THE ISSUES THAT LED TO THE FEDERATION OF AUSTRALIA From about 1850 – 1890 there was a strong movement for a federation of the colonies.
In about 1857, a Victorian committee stated that a'federal union' would be in the interest of all the growing colonies. However, there was not enough interest or enthusiasm for taking positive steps towards bringing the colonies together. Some people thought that the rivalry that existed between the colonies was too strong to be able to come to any agreement. Calls for greater unity grew louder as the century progressed and several reasons began to stand out as significant in the push for a federation between the colonies. Some of the reasons for federation to take place included, defense, transport, communication, the desire for white Australia and the economic advantages to be gained. Defense was raised as an issue from the 1880's.

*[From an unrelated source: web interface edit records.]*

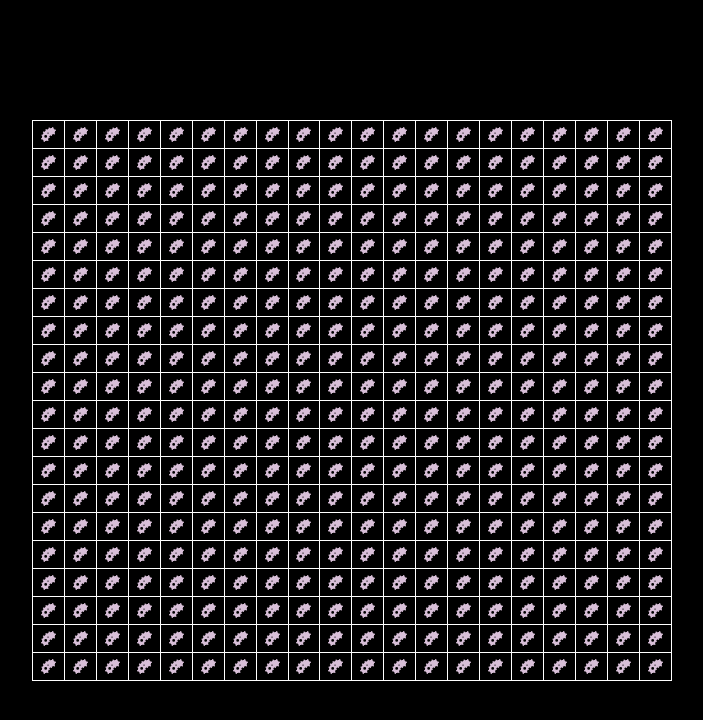
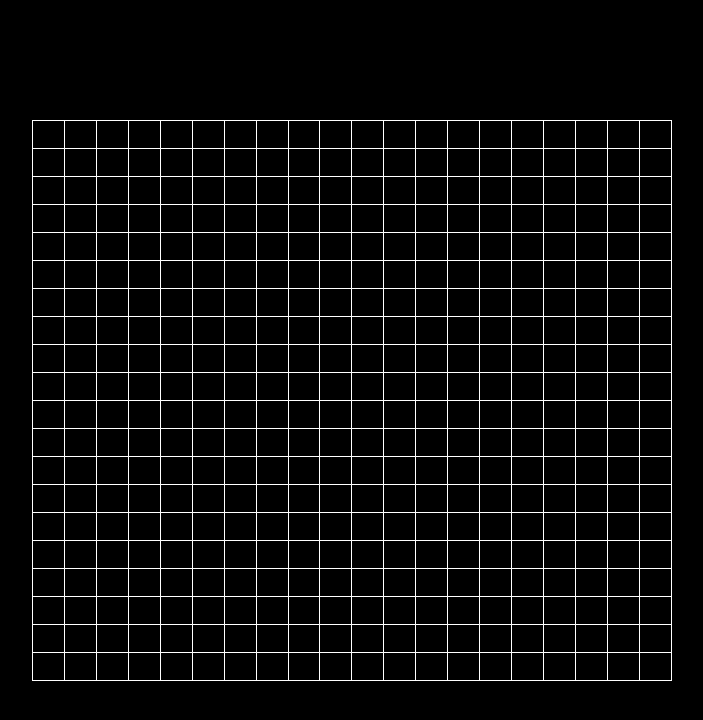
Before and after one commit to ahmadmujeeb33/Cell-Growth-Simulation, a React (Create React App) app in the folder cell-growth-simulation/: page / in a window 1280 px wide. Shown: the top 720 px of the page, without its empty margins (288-991 px from the left). Built offline with nearby package versions, Linux system fonts and the light colour scheme.

Commit message:
displaying bacteria working when cell clicked

```diff
--- a/cell-growth-simulation/src/Components/Board/index.tsx
+++ b/cell-growth-simulation/src/Components/Board/index.tsx
@@ -1,38 +1,50 @@
-import React from 'react';
+import React, { useState } from 'react';
 import { FaBacterium } from "react-icons/fa6";
 
 import './style/index.css';
+
+const createInitalGrid = (size:number) => {
+    return Array.from({ length: size }, () => Array.from({ length: size }, () => false));
+}
 
 
 export const Board = () => {
 
     const size: number = 20;
-    // const rows: number[] = Array.from({ length: size }, (_, index) => index + 1);
+
+    const [grid, setGrid] = useState(()=> createInitalGrid(size))
 
 
-    const createGrid = () => {
-        return Array.from({ length: size }).map((_, rowIndex) => (
-          <tr key={rowIndex} >
-            {Array.from({ length: size }).map((_, colIndex) => (
+    const toggleIcon = (rowIndex:number, colIndex:number) => {
 
-                <td className="cell" key={colIndex}>
-                    <div className="nothing">
-                        <FaBacterium className="icon" />
-                    </div>
-                </td>
-
-            ))}
-          </tr>
-        ));
-      };
+        setGrid(prevGrid =>
+            prevGrid.map((row, rIdx) =>
+              row.map((cell, cIdx) => (rIdx === rowIndex && cIdx === colIndex ? !cell : cell))
+            )
+        );
+    }
 
     return (
         <div className="board-container">
-                <table className="my-table">
-                    <tbody>
-                    {createGrid()}
-                    </tbody>
-                </table>
+            <table className="my-table">
+                <tbody>
+                    {grid.map((row, rowIndex) => (
+                        <tr key={rowIndex}>
+                            {row.map((cell, colIndex) => (
+                                <td
+                                    key={colIndex}
+                                    className="cell"
+                                    onClick={() => toggleIcon(rowIndex, colIndex)}
+                                >
+                                    <div className="icon-container">
+                                        {cell ?  <FaBacterium className="icon" />  : null}
+                                    </div>
+                                </td>
+                            ))}
+                        </tr>
+                    ))}
+                </tbody>
+            </table>
         </div>
     )
 
--- a/cell-growth-simulation/src/Components/Board/style/index.css
+++ b/cell-growth-simulation/src/Components/Board/style/index.css
@@ -15,10 +15,11 @@
 .cell {
     width: 30px;
     height: 30px;
+    cursor: pointer;
 
 }
 
-.nothing {
+.icon-container {
     display: flex;
     justify-content: center;
 }
@@ -85,7 +86,7 @@
     }
 
     .icon {
-        font-size: 5px !important;
+        font-size: 10px !important;
 
     }
 
```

Each colony had its own defense force and was heavily reliant on the British navy for protection. European countries were taking interest in the area and there was concern that there may be a need for a stronger and more unified defense force. Colonial government knew that it would be difficult to stop other European nations from setting up colonies.
When Germany occupied the Northern part of New Guinea, some people believed that a united Australia could have kept Germany out all together. Through a federal union of the colonies, there were economical advantages to be gained. The tariff policies of the different colonies were progressively more irritating to business people. Under a federation, these would be removed and free trade would lessen the costs of production and open up new markets. Some politicians believed that the business and government of other countries, particularly Britain, would be more willing to invest and grant loans to a united Australia rather than to individual colonies.